Keep the images out and copy every entry below exactly.

[Data extracted from a collection]
=== Section Start ===

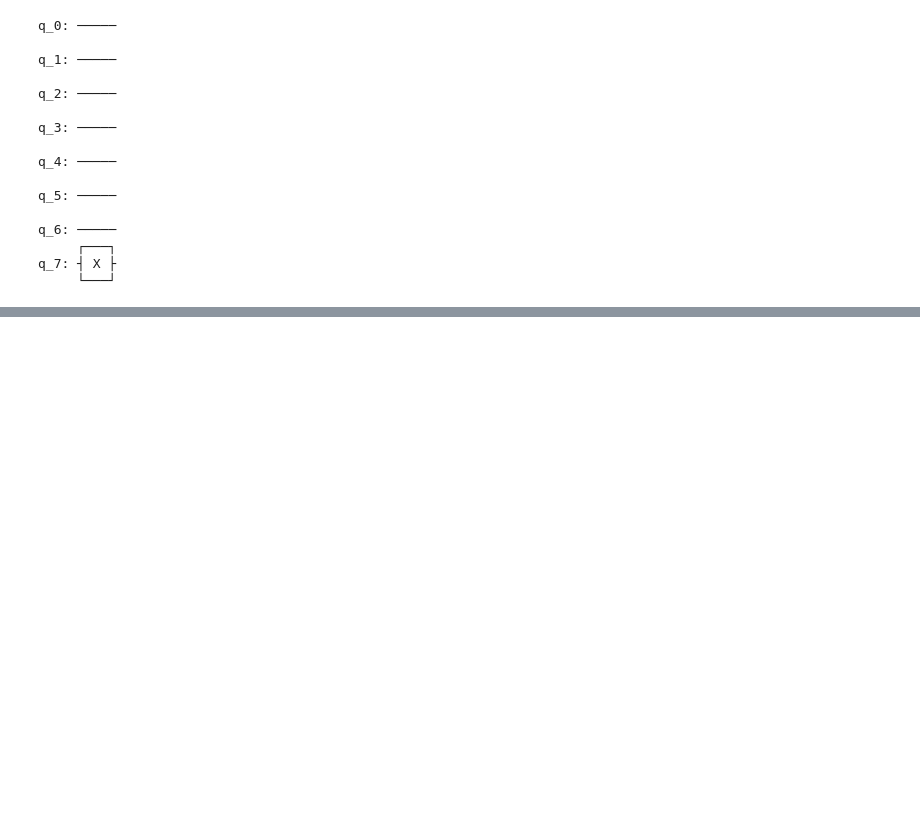
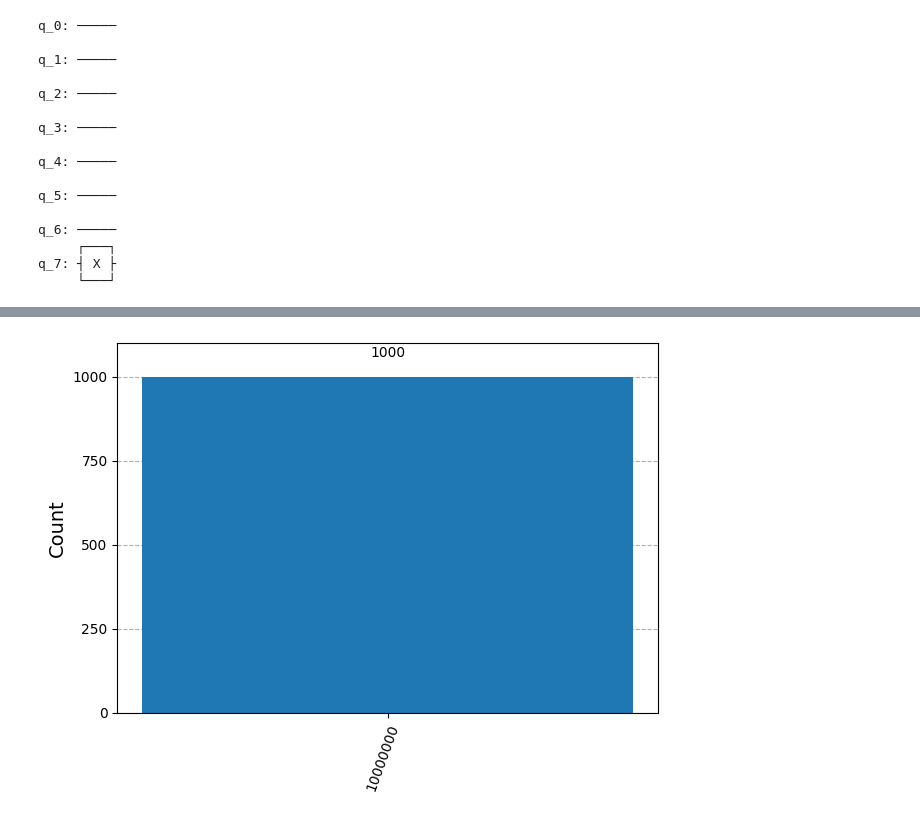
Before and after one commit to JayZeus999/Quantum-Academy, a Jupyter notebook: qiskit-1.ipynb, the cells around one changed output, grey strips where cells are left out. Cells and saved outputs as stored; diff of their text form; code cells hidden in the pictures; blank space fills up the shorter version.

Commit message:
Plot the histogram

```diff
--- a/qiskit-1.ipynb
+++ b/qiskit-1.ipynb
@@ -63,0 +83,3 @@ q_7: ┤ X ├
+# %%
+qc_encode.measure_all()
+qc_encode.draw()
@@ -63,0 +106,10 @@ q_7: ┤ X ├
+# %%
+sim = Aer.get_backend('aer_simulator')
+
+compiled2 = transpile(qc_encode, sim)
+result2 = sim.run(compiled2, shots=1000).result()
+
+counts2 = result2.get_counts()
+plot_histogram(counts2)
+# %% [output]
+[figure, added]
```
Also changed, not shown: parts of 4 cells of this notebook.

=== Section End ===

• _RESPONSE TO THE EXERCISE_:
Before and after one commit to JayZeus999/Quantum-Academy, a Jupyter notebook: qiskit-1.ipynb, the cells around one changed output, grey strips where cells are left out. Cells and saved outputs as stored; diff of their text form; code cells hidden in the pictures; blank space fills up the shorter version.

Commit message:
Plot the histogram

```diff
--- a/qiskit-1.ipynb
+++ b/qiskit-1.ipynb
@@ -63,0 +83,3 @@ q_7: ┤ X ├
+# %%
+qc_encode.measure_all()
+qc_encode.draw()
@@ -63,0 +106,10 @@ q_7: ┤ X ├
+# %%
+sim = Aer.get_backend('aer_simulator')
+
+compiled2 = transpile(qc_encode, sim)
+result2 = sim.run(compiled2, shots=1000).result()
+
+counts2 = result2.get_counts()
+plot_histogram(counts2)
+# %% [output]
+[figure, added]
```
Also changed, not shown: parts of 4 cells of this notebook.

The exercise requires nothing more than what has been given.